Source: Netherlands defence ministry

The Netherlands plans to acquire 52 examples of the F-35A

“The situation in Rafah is very worrying,” said Dutch foreign minister Hanke Bruins Slot on 10 February, days before the court’s F-35 ruling.

“Hard to see how large-scale military operations in such a densely populated area would not lead to many civilian casualties and a bigger humanitarian catastrophe,” she adds. “This is unjustifiable.”

Israel has denied any wrongdoing in the conflict. The government in Tel Aviv has vowed to press forward with its ground incursion into Gaza, which is formally ruled by the militant group Hamas.

“Israel [will] not leave intact the terrorist battalions in Rafah,” the government said in a 12 February statement not related to the Dutch court decision. “The war is expected to continue until total victory over Hamas.”

Palestinian fighters from Hamas killed some 1,400 Israelis in a deadly terrorist attack on 7 October 2023, prompting an even bloodier response from Israel.

The conflict has since spread across the Middle East, with Iranian-backed fighters in Iraq, Syria and Yemen subsequently launching more than 160 attacks against US ships and bases in the Middle East.

The Dutch government describes its decision to appeal the F-35 ruling as “separate” from its stance on Israel’s military conduct.

“The situation is extremely serious,” it says. “It is clear that international humanitarian law applies in full and Israel, too, must abide by it.”

For its part, F-35 manufacturer Lockheed says it is coordinating with the Pentagon, which manages global logistics support to F-35 customers though the USA’s Foreign Military Sales system.

“We’re working closely with the F-35 Joint Program Office to evaluate the impacts the recent Dutch court ruling will have on our supply chain,” the military airframer said on 12 February.
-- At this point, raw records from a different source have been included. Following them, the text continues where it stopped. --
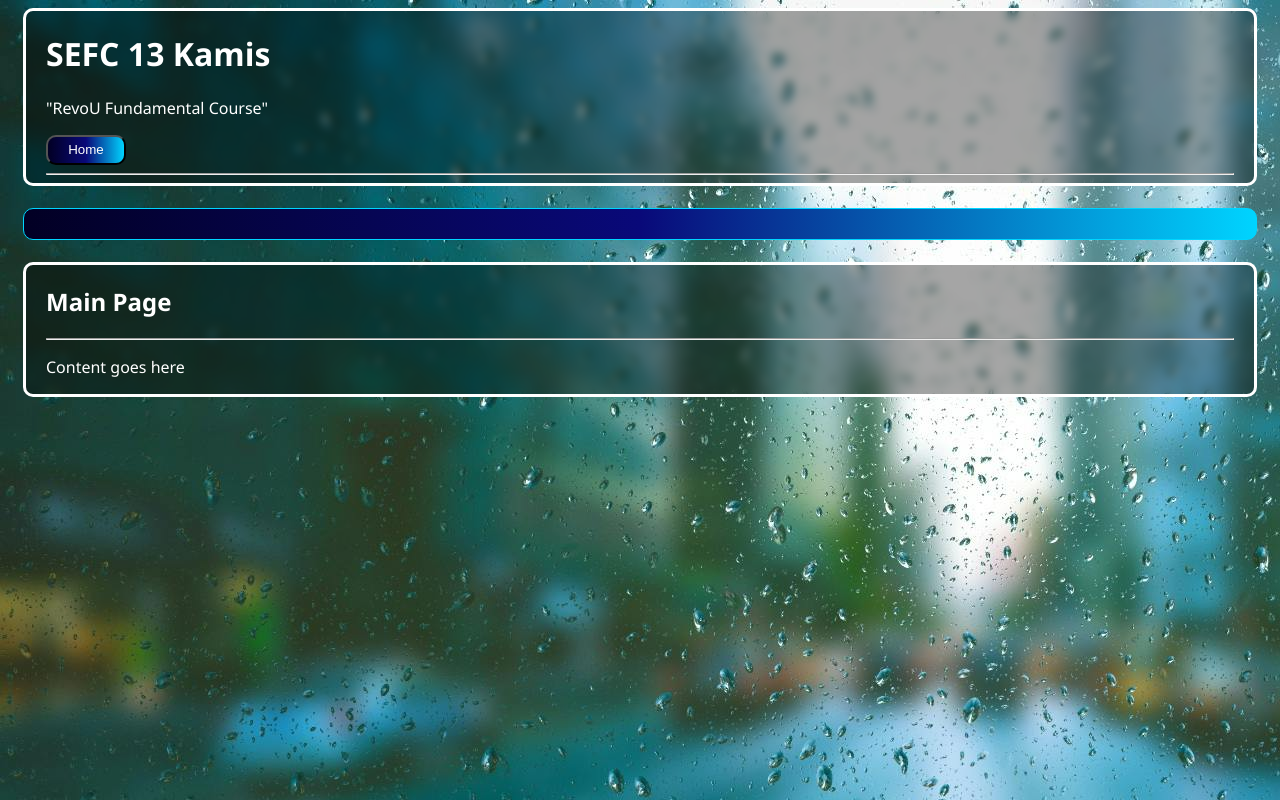
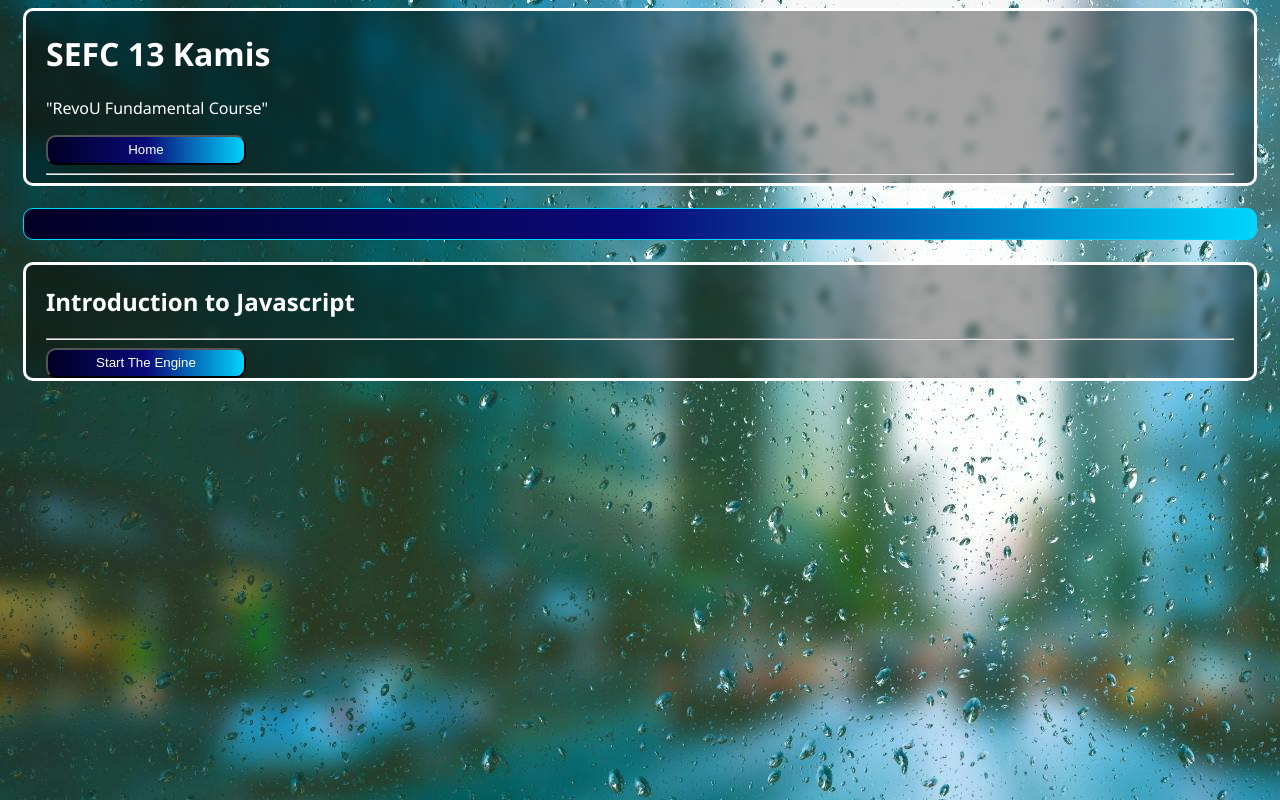
Before and after one commit to Wing-Catcher/web-development, a plain HTML site: page 2. RevoU Fundamental Course 2024/3. SEFC Kamis 13.html in a window 1280 px wide. Drawn offline with Linux system fonts and the light colour scheme.

Commit message:
RevoU 13June

```diff
--- a/2. RevoU Fundamental Course 2024/3. SEFC Kamis 13.html
+++ b/2. RevoU Fundamental Course 2024/3. SEFC Kamis 13.html
@@ -24,11 +24,12 @@
     <main>
         <div class="box">
             <div id="inbox1">
-                <h2>Main Page</h2>
+                <h2>Introduction to Javascript</h2>
                 <hr>
-                <p>Content goes here</p>
+                <button onclick="startEngine()">Start The Engine</button>
             </div>
         </div>
     </main>
+    <script src="JS/script.js"></script>
 </body>
 </html>
--- a/2. RevoU Fundamental Course 2024/CSS/3. SEFC Kamis 13.css
+++ b/2. RevoU Fundamental Course 2024/CSS/3. SEFC Kamis 13.css
@@ -8,7 +8,7 @@ body{
 button{
     color: white;
     height: 30px;
-    width: 80px;
+    width: 200px;
     border-radius: 10px;
     background: rgb(2,0,36);
     background: linear-gradient(90deg, rgba(2,0,36,1) 0%, rgba(9,9,121,1) 50%, rgba(0,212,255,1) 100%);;
--- /dev/null
+++ b/2. RevoU Fundamental Course 2024/JS/script.js
@@ -0,0 +1,3 @@
+function startEngine(){
+    alert("The machine is working")
+}
```
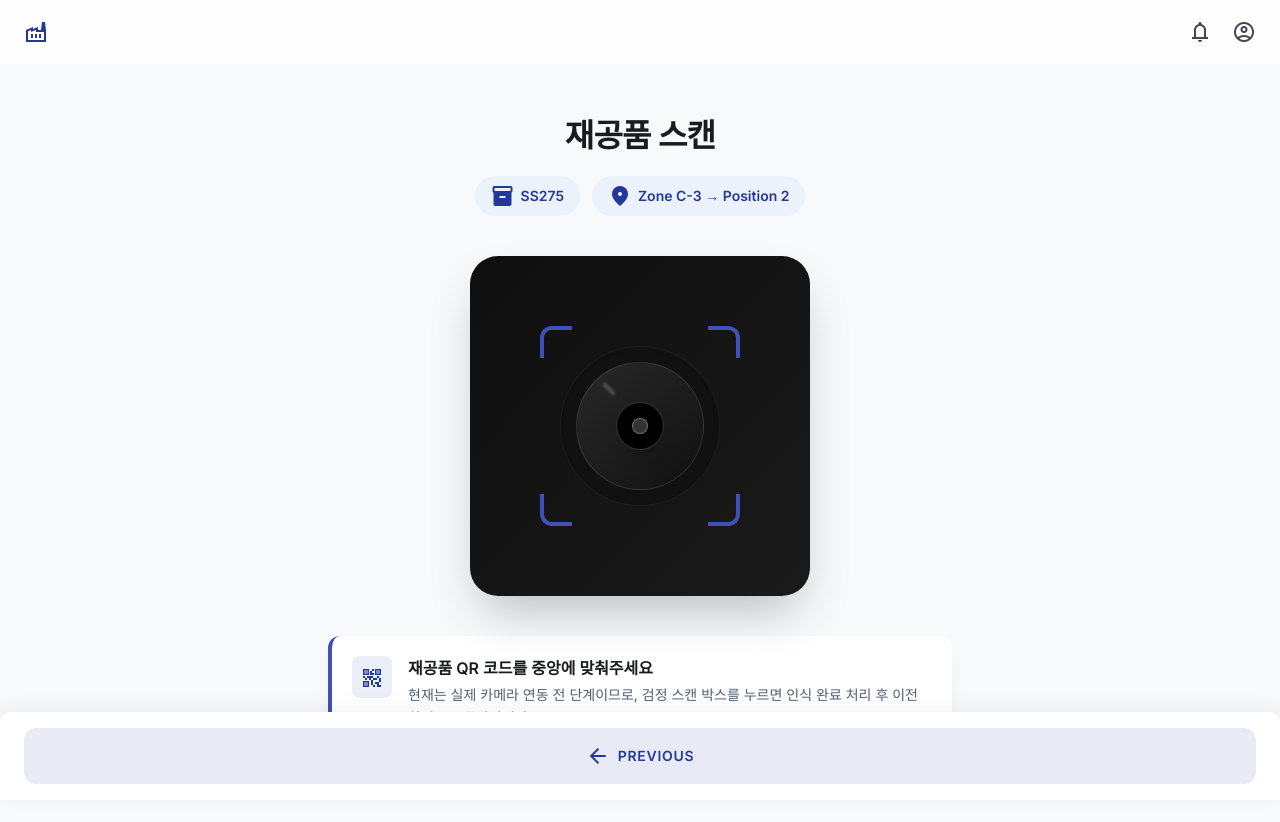
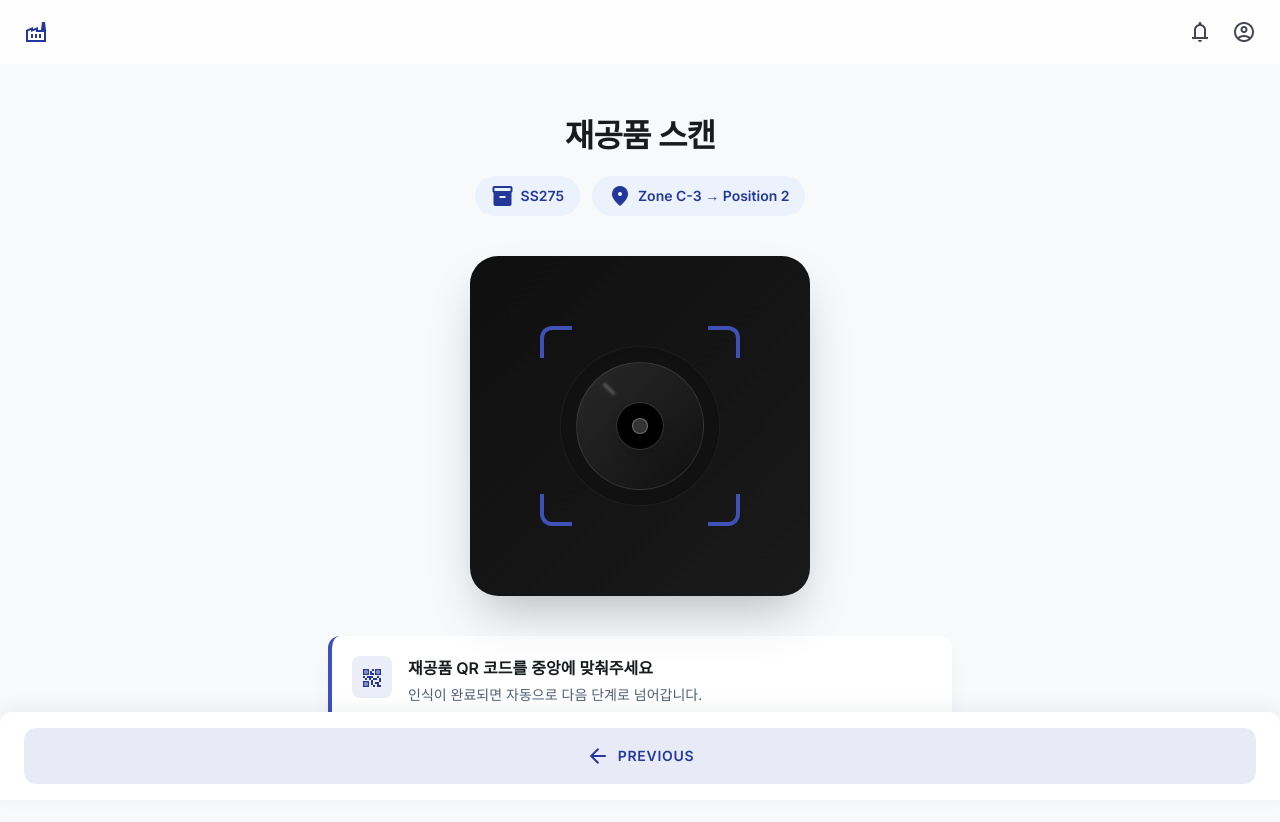
Before and after one commit to 2026CapstoneProject/steel-wip-frontend, a React (Vite) app: page /App/ready/picking/wip/qr in a window 1280 px wide. Shown: the top 822 px of the page. Built offline with nearby package versions, Linux system fonts and the light colour scheme.

Commit message:
SY2026-53-PickingWipQrPage

```diff
--- a/src/pages/field/PickingWipQrPage/App_PickingWipQrPage.jsx
+++ b/src/pages/field/PickingWipQrPage/App_PickingWipQrPage.jsx
@@ -308,8 +308,7 @@ export default function App_PickingWipQrPage() {
               재공품 QR 코드를 중앙에 맞춰주세요
             </p>
             <p className="text-sm leading-relaxed text-[#505F76]">
-              현재는 실제 카메라 연동 전 단계이므로, 검정 스캔 박스를 누르면
-              인식 완료 처리 후 이전 화면으로 돌아갑니다.
+              인식이 완료되면 자동으로 다음 단계로 넘어갑니다.
             </p>
           </div>
         </div>
```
“We stand ready to support the US government and allies as needed,” the company adds.